Category Archives: Wildlife Corridors

Surprise Hiker

Turtle on the Nature Trail

Eastern Box Turtle on the Nature Trail

You never know who you’re going to run into on the Peachtree Park Nature Trail.  A couple of days ago we came across this little female Eastern Box Turtle crossing from one side of the trail to the other.  Why do we think it’s a female?  Because before she ducked into her shell we got a quick look at her eyes and they were not red.  Males have red eyes.

About a year ago, our neighbor across the street sent us a photo of a baby turtle that he found in his back yard.  Who knows, it could be this same turtle.

Payton's Baby Turtle

Baby Eastern Box Turtle

Turns out that now is a good time to spot box turtles since it’s nesting season. Females nest from May through July laying 1 to 2 clutches of 5 eggs each.  Most hatchlings emerge from the nest in the fall.  Hatchlings are very secretive and are seldom seen until they are 2 or 3 years old. [1]

Habitat loss is their biggest threat.  They are long-lived with established home ranges and favorite habitat patches that they may visit each year at the same time. [1]

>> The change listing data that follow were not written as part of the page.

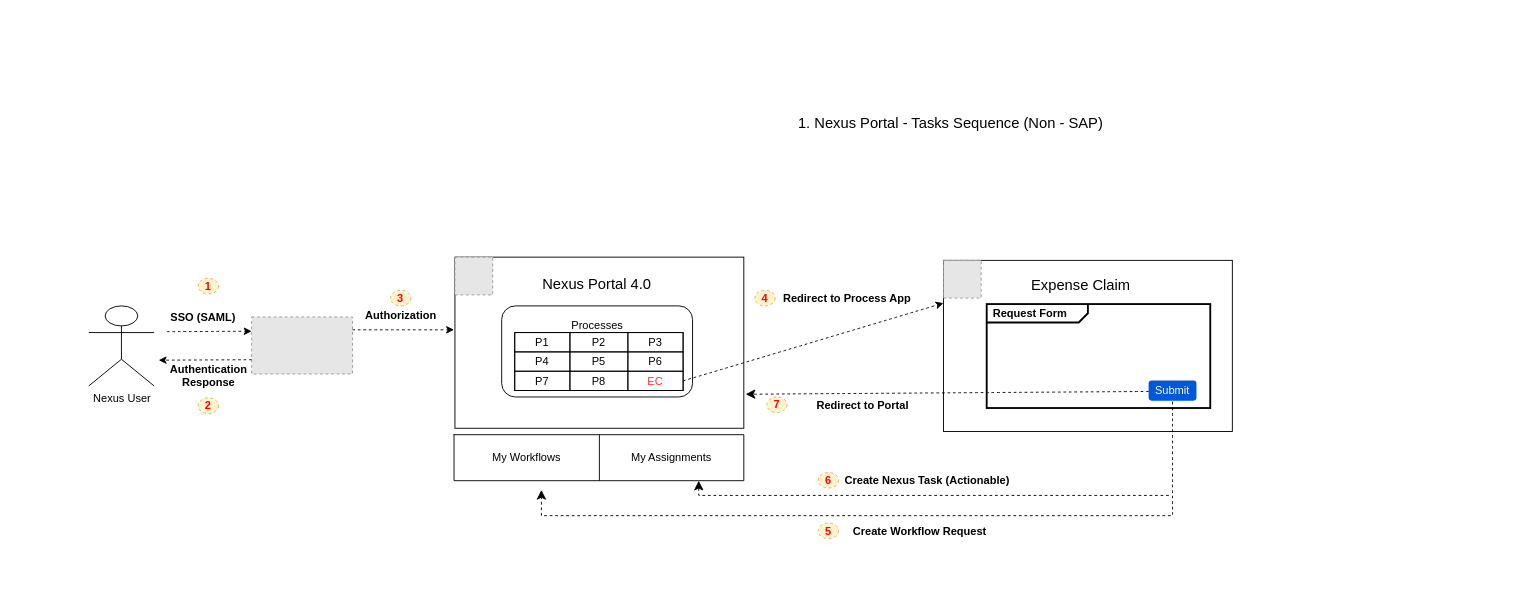
Earlier version of the draw.io diagram page "Nexus Tasks - Life Cycle" (1 of 2) of Nexus 4.0 Consulting.drawio (karthiksm2703siemens/Nexus-4.0-Diagrams). Source tidied: cells renumbered, new cells numbered last; positions are measured from the earlier drawing's top-left corner, leaving out a move shared by most shapes. Both pictures are drawn from the tidied source at 92%, with x=0, y=0 at pixel (88, 109). Pictures stored in the file or linked from it are replaced by grey dashed boxes.
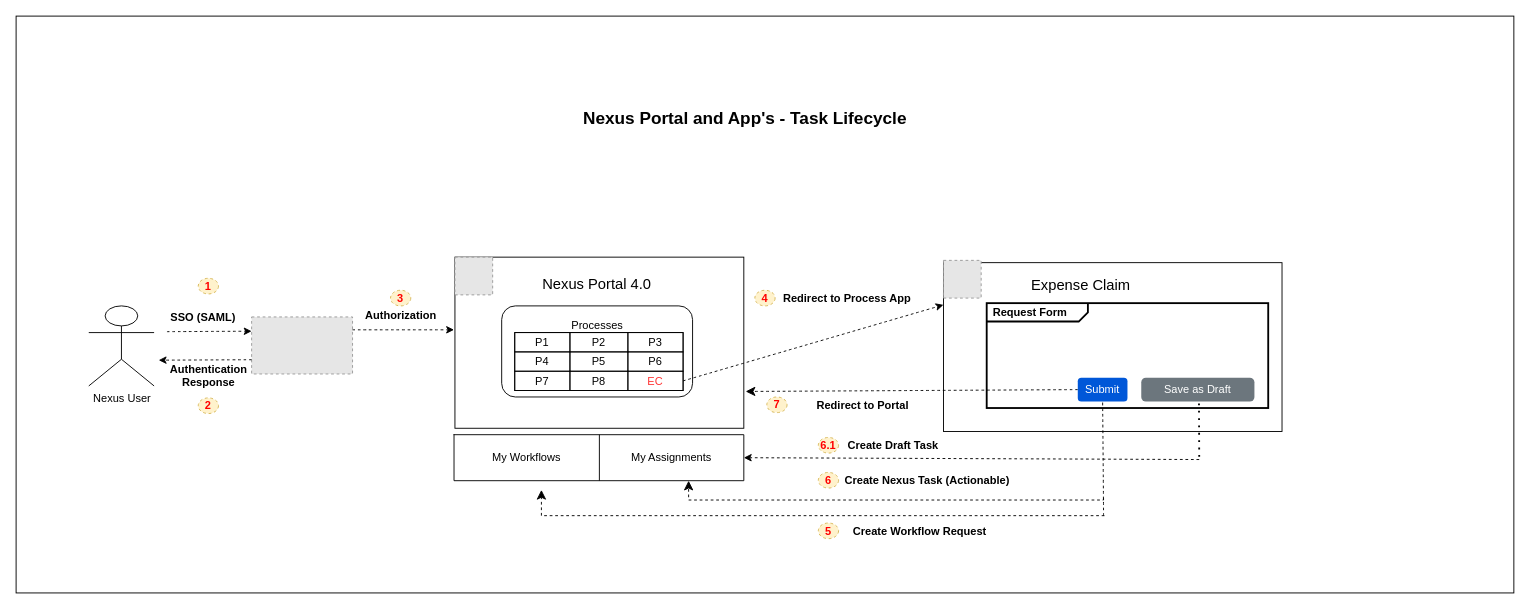
The same page after the edit.

Unchanged cells that the change refers to:
```xml
<mxCell id="33" style="shape=tableRow;horizontal=0;startSize=0;swimlaneHead=0;swimlaneBody=0;strokeColor=inherit;top=0;left=0;bottom=0;right=0;fillColor=none;points=[[0,0.5],[1,0.5]];portConstraint=eastwest;" parent="32" vertex="1">
  <mxGeometry width="315" height="50" as="geometry" />
</mxCell>
```

The edit, as a diff of the source:
```diff
@@
+    <mxCell id="54" style="whiteSpace=wrap;html=1;" parent="1" vertex="1">
+      <mxGeometry x="-79" y="-101" width="1628" height="627" as="geometry" />
+    </mxCell>
@@
-    <mxCell id="3" value="1.&amp;nbsp;&lt;span style=&quot;background-color: initial;&quot;&gt;Nexus Portal - Tasks Sequence (Non - SAP&lt;/span&gt;&lt;span style=&quot;background-color: initial;&quot;&gt;)&lt;/span&gt;" style="text;strokeColor=none;fillColor=none;html=1;align=center;verticalAlign=middle;whiteSpace=wrap;rounded=0;fontSize=16;" parent="1" vertex="1">
-      <mxGeometry x="724" width="426" height="30" as="geometry" />
+    <mxCell id="3" value="&lt;h3&gt;Nexus Portal and App's - Task Lifecycle&lt;/h3&gt;" style="text;strokeColor=none;fillColor=none;html=1;align=center;verticalAlign=middle;whiteSpace=wrap;rounded=0;fontSize=16;" parent="1" vertex="1">
+      <mxGeometry x="430" y="-51" width="566.5" height="124" as="geometry" />
     </mxCell>
@@
     <mxCell id="36" style="rounded=0;whiteSpace=wrap;html=1;" parent="1" vertex="1">
-      <mxGeometry x="929" y="164.5" width="314" height="186" as="geometry" />
+      <mxGeometry x="929" y="167" width="368" height="183.5" as="geometry" />
     </mxCell>
@@
     <mxCell id="41" value="&lt;p style=&quot;margin:0px;margin-top:4px;margin-left:7px;text-align:left;&quot;&gt;&lt;b&gt;Request Form&lt;/b&gt;&lt;/p&gt;&lt;p style=&quot;margin:0px;margin-top:4px;margin-left:7px;text-align:left;&quot;&gt;&lt;b&gt;&lt;br&gt;&lt;/b&gt;&lt;/p&gt;" style="html=1;shape=mxgraph.sysml.package;overflow=fill;labelX=110;strokeWidth=2;align=center;" parent="1" vertex="1">
-      <mxGeometry x="976" y="212" width="243" height="113" as="geometry" />
+      <mxGeometry x="976" y="211" width="306" height="114" as="geometry" />
     </mxCell>
@@
-    <mxCell id="43" value="Submit" style="rounded=1;fillColor=#0057D8;strokeColor=none;html=1;whiteSpace=wrap;fontColor=#ffffff;align=center;verticalAlign=middle;fontStyle=0;fontSize=12;sketch=0;" parent="1" vertex="1">
-      <mxGeometry x="1152" y="295" width="52" height="22" as="geometry" />
-    </mxCell>
     <mxCell id="44" style="edgeStyle=segmentEdgeStyle;endArrow=classic;html=1;curved=0;rounded=0;endSize=8;startSize=8;fontSize=12;dashed=1;" parent="1" edge="1">
       <mxGeometry relative="1" as="geometry">
-        <mxPoint x="1174" y="420" as="sourcePoint" />
-        <mxPoint x="663" y="404" as="targetPoint" />
+        <mxPoint x="1103" y="423" as="sourcePoint" />
+        <mxPoint x="652" y="404" as="targetPoint" />
+        <Array as="points">
+          <mxPoint x="1103" y="425" />
+          <mxPoint x="652" y="425" />
+        </Array>
       </mxGeometry>
     </mxCell>
     <mxCell id="45" style="endArrow=none;dashed=1;html=1;rounded=0;fontSize=12;startSize=8;endSize=8;curved=1;entryX=0.5;entryY=1;entryDx=0;entryDy=0;" parent="1" edge="1" target="43">
       <mxGeometry relative="1" as="geometry">
-        <mxPoint x="1178" y="441" as="sourcePoint" />
+        <mxPoint x="1103" y="442" as="sourcePoint" />
+        <Array as="points">
+          <mxPoint x="1103" y="425" />
+        </Array>
       </mxGeometry>
     </mxCell>
@@
     <mxCell id="48" style="edgeStyle=segmentEdgeStyle;endArrow=classic;html=1;curved=0;rounded=0;endSize=8;startSize=8;fontSize=12;dashed=1;" parent="1" edge="1">
       <mxGeometry relative="1" as="geometry">
-        <mxPoint x="1176" y="442" as="sourcePoint" />
+        <mxPoint x="1104" y="442" as="sourcePoint" />
         <mxPoint x="492" y="414" as="targetPoint" />
       </mxGeometry>
     </mxCell>
@@
-    <mxCell id="51" style="endArrow=classic;html=1;rounded=0;fontSize=12;startSize=8;endSize=8;curved=1;exitX=0;exitY=0.5;exitDx=0;exitDy=0;dashed=1;" parent="1" edge="1">
+    <mxCell id="51" style="endArrow=classic;html=1;rounded=0;fontSize=12;startSize=8;endSize=8;curved=1;exitX=0;exitY=0.5;exitDx=0;exitDy=0;dashed=1;" parent="1" edge="1" source="43">
       <mxGeometry relative="1" as="geometry">
-        <mxPoint x="1152" y="307" as="sourcePoint" />
-        <mxPoint x="714" y="310" as="targetPoint" />
+        <mxPoint x="714" y="307" as="targetPoint" />
       </mxGeometry>
     </mxCell>
@@
+    <mxCell id="43" value="Submit" style="rounded=1;fillColor=#0057D8;strokeColor=none;html=1;whiteSpace=wrap;fontColor=#ffffff;align=center;verticalAlign=middle;fontStyle=0;fontSize=12;sketch=0;" parent="1" vertex="1">
+      <mxGeometry x="1075" y="292" width="54" height="26" as="geometry" />
+    </mxCell>
+    <mxCell id="55" value="Save as Draft" style="html=1;shadow=0;dashed=0;shape=mxgraph.bootstrap.rrect;rSize=5;strokeColor=none;strokeWidth=1;fillColor=#6C767D;fontColor=#FFFFFF;whiteSpace=wrap;align=center;verticalAlign=middle;spacingLeft=0;fontStyle=0;fontSize=12;spacing=5;" parent="1" vertex="1">
+      <mxGeometry x="1144" y="292" width="123" height="26" as="geometry" />
+    </mxCell>
+    <mxCell id="56" style="endArrow=classic;html=1;rounded=0;entryX=1;entryY=0.5;entryDx=0;entryDy=0;dashed=1;" parent="1" edge="1" target="33">
+      <mxGeometry relative="1" as="geometry">
+        <mxPoint x="1207" y="381" as="sourcePoint" />
+      </mxGeometry>
+    </mxCell>
+    <mxCell id="57" style="endArrow=none;dashed=1;html=1;dashPattern=1 3;strokeWidth=2;rounded=0;entryX=0.51;entryY=0.987;entryDx=0;entryDy=0;entryPerimeter=0;" parent="1" edge="1" target="55">
+      <mxGeometry relative="1" as="geometry">
+        <mxPoint x="1207" y="378" as="sourcePoint" />
+      </mxGeometry>
+    </mxCell>
+    <mxCell id="58" value="6.1" style="ellipse;whiteSpace=wrap;html=1;fontStyle=1;dashed=1;fillColor=#fff2cc;strokeColor=#d6b656;fontColor=#FF0000;" parent="1" vertex="1">
+      <mxGeometry x="793" y="357" width="22" height="17" as="geometry" />
+    </mxCell>
+    <mxCell id="59" value="Create Draft Task" style="text;html=1;align=center;verticalAlign=middle;strokeColor=none;fillColor=none;fontStyle=1;rotation=0;" parent="1" vertex="1">
+      <mxGeometry x="818" y="352.5" width="111" height="26" as="geometry" />
+    </mxCell>
```
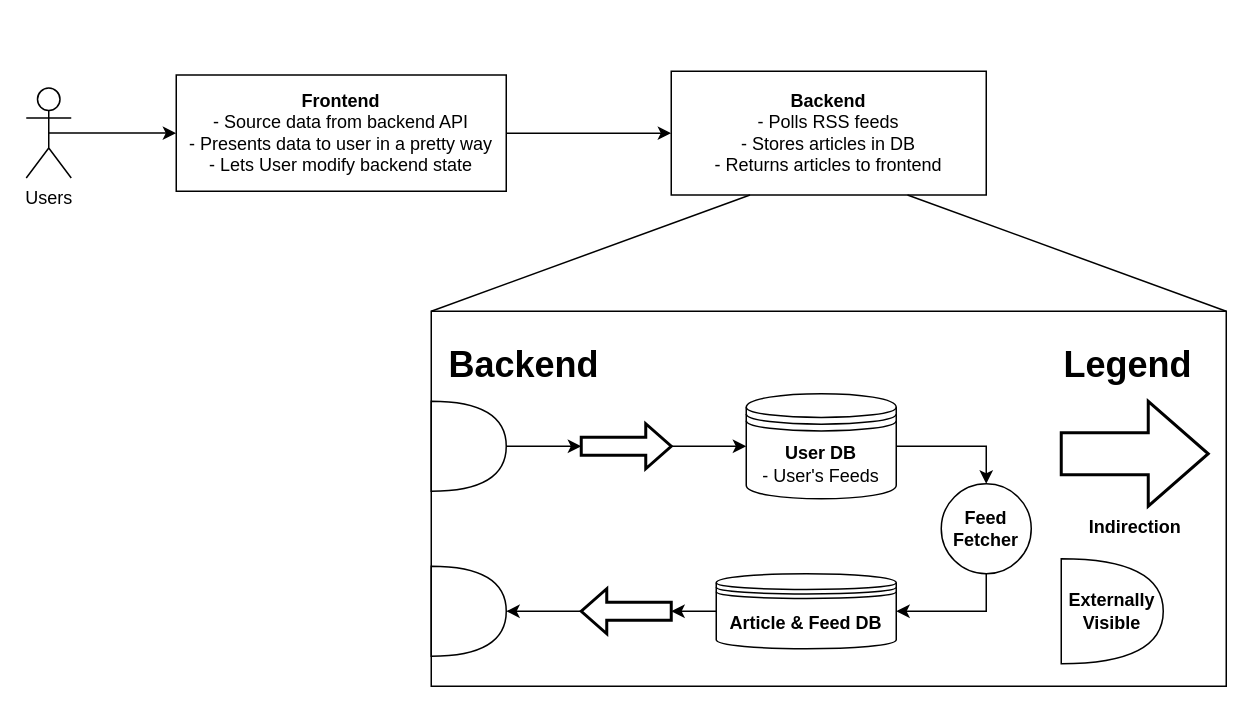
The draw.io diagram diagram.drawio in Spoonbaker/csc468-project, before the edit. Source tidied: cells renumbered, new cells numbered last; positions are measured from the earlier drawing's top-left corner, leaving out a move shared by most shapes. Both pictures are drawn from the tidied source at 150%, with x=0, y=0 at pixel (26, 70).
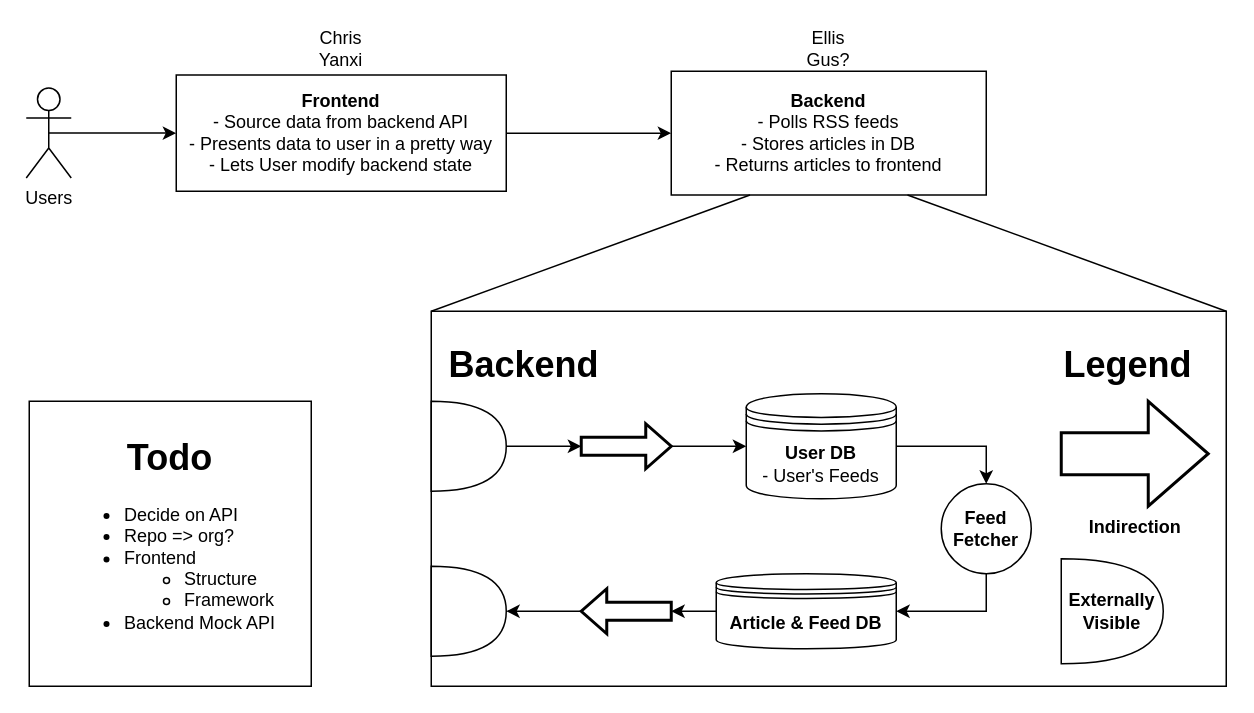
The same diagram, later.

Change to the diagram source:
```diff
@@
+    <mxCell id="28" value="&lt;div&gt;Chris&lt;/div&gt;&lt;div&gt;Yanxi&lt;/div&gt;" style="text;html=1;align=center;verticalAlign=middle;whiteSpace=wrap;rounded=0;" parent="1" vertex="1">
+      <mxGeometry x="180" y="-30" width="60" height="30" as="geometry" />
+    </mxCell>
+    <mxCell id="29" value="&lt;div&gt;Ellis&lt;/div&gt;&lt;div&gt;Gus?&lt;br&gt;&lt;/div&gt;" style="text;html=1;align=center;verticalAlign=middle;whiteSpace=wrap;rounded=0;" parent="1" vertex="1">
+      <mxGeometry x="505" y="-30" width="60" height="30" as="geometry" />
+    </mxCell>
+    <mxCell id="30" value="&lt;h1 style=&quot;margin-top: 0px;&quot;&gt;&lt;font style=&quot;font-size: 24px;&quot;&gt;&lt;b&gt;Todo&lt;/b&gt;&lt;/font&gt;&lt;/h1&gt;&lt;div align=&quot;left&quot;&gt;&lt;ul&gt;&lt;li&gt;Decide on API&lt;/li&gt;&lt;li&gt;Repo =&amp;gt; org?&lt;/li&gt;&lt;li&gt;Frontend&lt;/li&gt;&lt;ul&gt;&lt;li&gt;Structure&lt;/li&gt;&lt;li&gt;Framework&lt;/li&gt;&lt;/ul&gt;&lt;li&gt;Backend Mock API&lt;br&gt;&lt;/li&gt;&lt;/ul&gt;&lt;/div&gt;" style="rounded=0;whiteSpace=wrap;html=1;" parent="1" vertex="1">
+      <mxGeometry x="2" y="220" width="188" height="190" as="geometry" />
+    </mxCell>
```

When roads fragment the box turtle’s habitat, entire populations can get wiped out.  We know this is true because we have a male box turtle that frequently crosses Darlington Road.  (see our post Slow, Turtles)

Look for these little guys when you walk or drive.  If you find one in the street or on a trail where they might get hit, move them to a safe spot in the direction they were moving.

[1]  Turtles of the Southeast – Kurt Buhlmann, Tacey Tuberville, and Whit Gibbons

Connections and Protections


Neighborhood Lots

You’ve already heard that wildlife can’t read signs.  They also have a hard time with maps and artificial boundaries, like fences and walls. So while fences make good neighbors, a little thoughtfulness can make them good for wildlife as well.

If you were a little guy, like a chipmunk, a red fox, or a box turtle, which of these would you rather encounter as you make your way from place to place?

Leaving small openings so small critters can move freely can be very helpful and perhaps even life saving.  You can still keep your dog and children safe if the escape hatch is small enough.


Within your yard, corridors can also be very helpful, allowing wildlife to move in the safety of shelter.  A hedge, thick shrubbery, natural area and even a log carrier can provide great protection.